# WHAT THE TASK ASKS
Using the listing below, extract each line that has the word "values" in it.

# SUPPLIED RECORDS

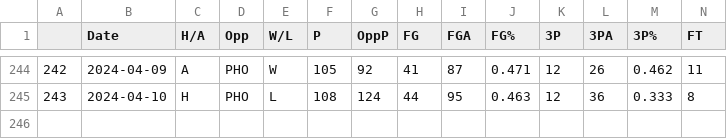
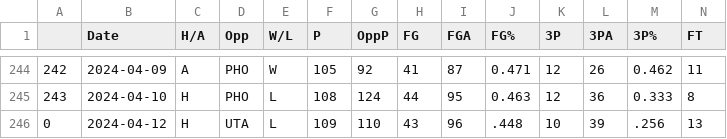
Before and after one commit to NevinG/AIM-F23-Basketball-Predictor, a CSV file: data/LAC.csv, drawn as a sheet; only a part is shown, gaps mark what is left out; rows hold the shown columns only; the diff names each change by its address in the sheet, - before the commit and + after, or states it on an @@ line.

```diff
--- a/data/LAC.csv
+++ b/data/LAC.csv
+row 246: 0 | 2024-04-12 | H | UTA | L | 109 | 110 | 43 | 96 | .448 | 10 | 39 | .256 | 13
```
Also changed, not shown: data/CHI.csv, data/LAL.csv, 30 other files.
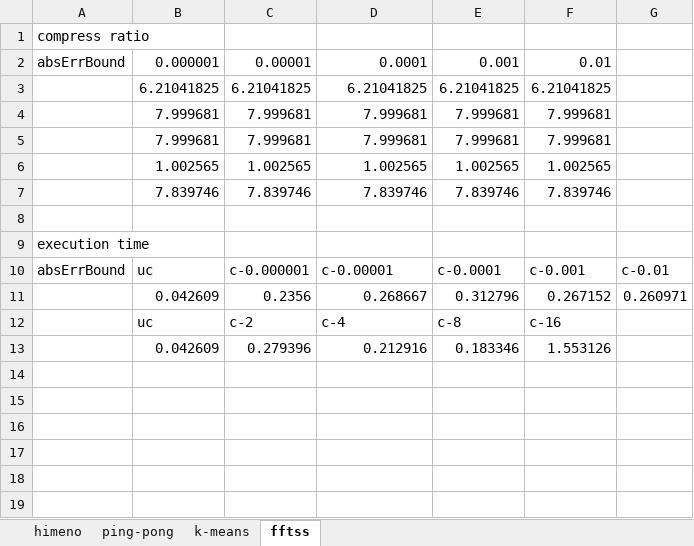
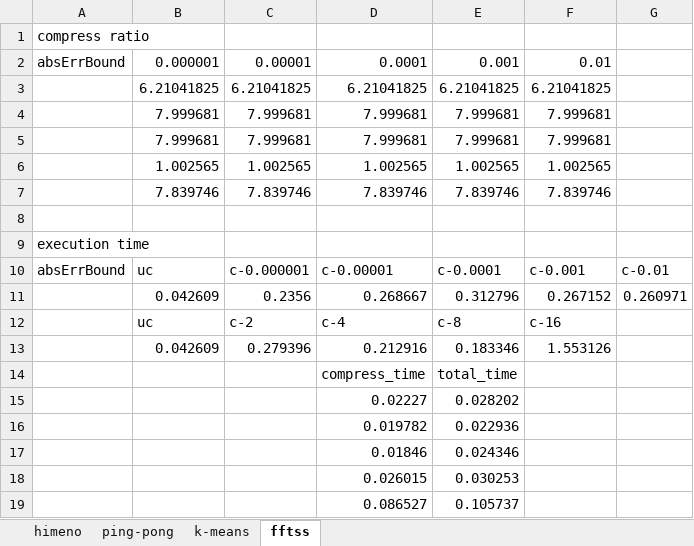
Before and after one commit to smallcat9603/data-compression, an Excel workbook: impl/data-compression.xlsx, sheet fftss, drawn as a sheet; values as stored, in another font and other column widths than the file's, no borders; charts and pictures not drawn; the diff names each change by its address in the sheet, - before the commit and + after, or states it on an @@ line.

Commit message:
compress time / total time

```diff
--- a/impl/data-compression.xlsx (sheet fftss)
+++ b/impl/data-compression.xlsx (sheet fftss)
+row 14:  |  |  | compress_time | total_time
+row 15:  |  |  | 0.02227 | 0.028202
+row 16:  |  |  | 0.019782 | 0.022936
+row 17:  |  |  | 0.01846 | 0.024346
+row 18:  |  |  | 0.026015 | 0.030253
+row 19:  |  |  | 0.086527 | 0.105737
```
Also changed, not shown: charts or pictures, 9 other files.
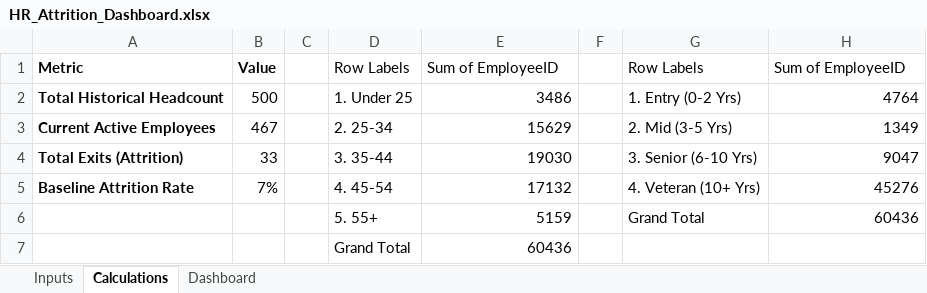
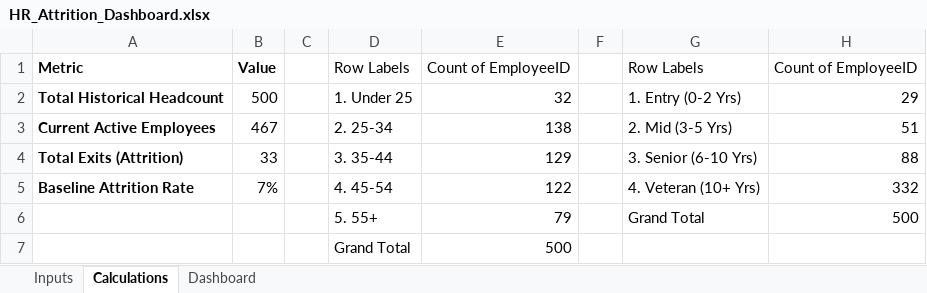
Before and after one commit to Abd-Al-Haseeb/HR-Analytics-Dashboard, an Excel workbook: HR_Attrition_Dashboard.xlsx, sheet Calculations, drawn as a sheet; values as stored, in another font and other column widths than the file's, no borders; table styles not drawn; the diff names each change by its address in the sheet, - before the commit and + after, or states it on an @@ line.

Commit message:
Add files via upload

```diff
--- a/HR_Attrition_Dashboard.xlsx (sheet Calculations)
+++ b/HR_Attrition_Dashboard.xlsx (sheet Calculations)
-E1: Sum of EmployeeID
+E1: Count of EmployeeID
-H1: Sum of EmployeeID
+H1: Count of EmployeeID
-E2: 3486
+E2: 32
-H2: 4764
+H2: 29
-E3: 15629
+E3: 138
-H3: 1349
+H3: 51
-E4: 19030
+E4: 129
-H4: 9047
+H4: 88
-E5: 17132
+E5: 122
-H5: 45276
+H5: 332
-E6: 5159
+E6: 79
-H6: 60436
+H6: 500
-E7: 60436
+E7: 500
```
Also changed, not shown: charts or pictures.
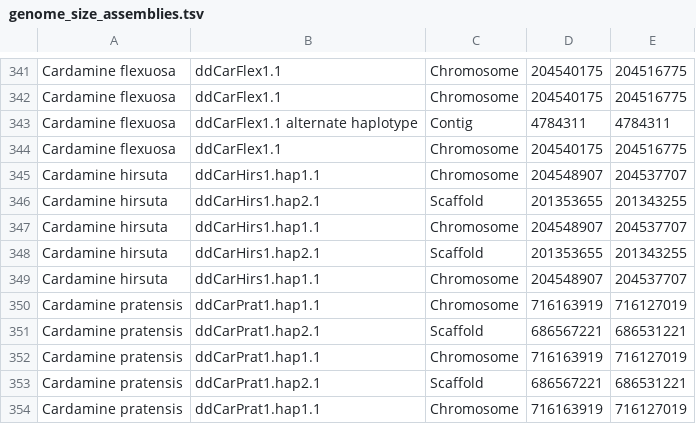
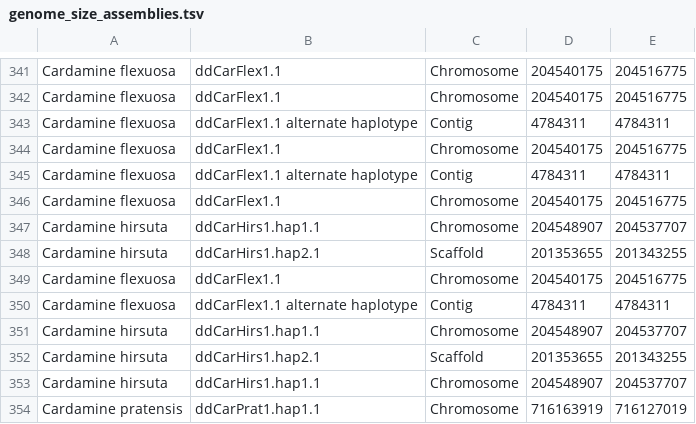
Before and after one commit to DToL-Plant-Working-Group/plant-sequencing-status, a TSV file: data/genome_size_assemblies.tsv, drawn as a sheet; only a part is shown, gaps mark what is left out; the shorter side is filled out with more unchanged rows.

```diff
--- a/data/genome_size_assemblies.tsv
+++ b/data/genome_size_assemblies.tsv
@@ -344,4 +344,8 @@
 "Cardamine flexuosa"	"ddCarFlex1.1"	"Chromosome"	"204540175"	"204516775"
+"Cardamine flexuosa"	"ddCarFlex1.1 alternate haplotype"	"Contig"	"4784311"	"4784311"
+"Cardamine flexuosa"	"ddCarFlex1.1"	"Chromosome"	"204540175"	"204516775"
 "Cardamine hirsuta"	"ddCarHirs1.hap1.1"	"Chromosome"	"204548907"	"204537707"
 "Cardamine hirsuta"	"ddCarHirs1.hap2.1"	"Scaffold"	"201353655"	"201343255"
+"Cardamine flexuosa"	"ddCarFlex1.1"	"Chromosome"	"204540175"	"204516775"
+"Cardamine flexuosa"	"ddCarFlex1.1 alternate haplotype"	"Contig"	"4784311"	"4784311"
 "Cardamine hirsuta"	"ddCarHirs1.hap1.1"	"Chromosome"	"204548907"	"204537707"
```
Also changed, not shown: data/all_genome_size_data.tsv, data/all_plant_samples_by_genomic_data.tsv, 5 other files.
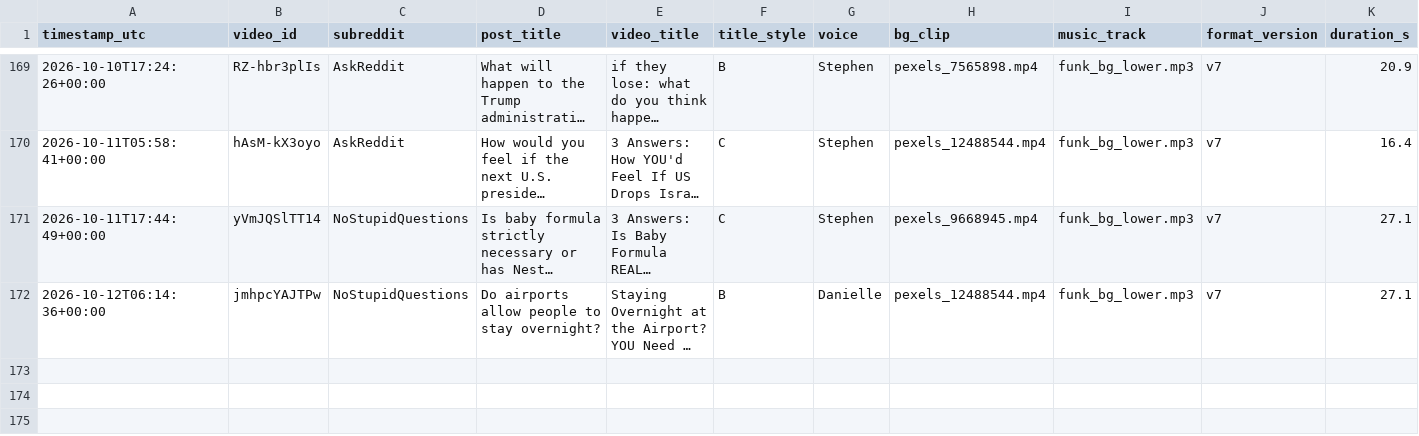
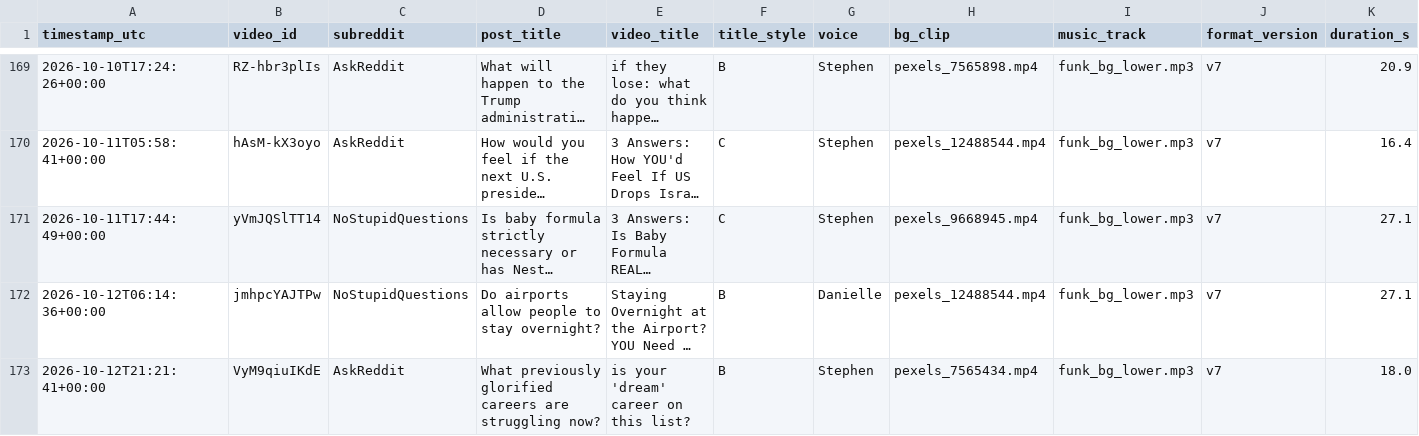
Before and after one commit to kaigg96/reddit-daily, a CSV file: upload_log.csv, drawn as a sheet; only a part is shown, gaps mark what is left out; long unchanged cells end in …; rows hold the shown columns only; the diff names each change by its address in the sheet, - before the commit and + after, or states it on an @@ line.

```diff
--- a/upload_log.csv
+++ b/upload_log.csv
+row 173: 2026-10-12T21:21:41+00:00 | VyM9qiuIKdE | AskReddit | What previously glorified careers are struggling now? | is your 'dream' career on this list? | B | Stephen | pexels_7565434.mp4 | funk_bg_lower.mp3 | v7 | 18.0
```
Also changed, not shown: 1 other file.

# EXERCISE RESPONSE
Before and after one commit to smallcat9603/data-compression, an Excel workbook: impl/data-compression.xlsx, sheet fftss, drawn as a sheet; values as stored, in another font and other column widths than the file's, no borders; charts and pictures not drawn; the diff names each change by its address in the sheet, - before the commit and + after, or states it on an @@ line.
Before and after one commit to Abd-Al-Haseeb/HR-Analytics-Dashboard, an Excel workbook: HR_Attrition_Dashboard.xlsx, sheet Calculations, drawn as a sheet; values as stored, in another font and other column widths than the file's, no borders; table styles not drawn; the diff names each change by its address in the sheet, - before the commit and + after, or states it on an @@ line.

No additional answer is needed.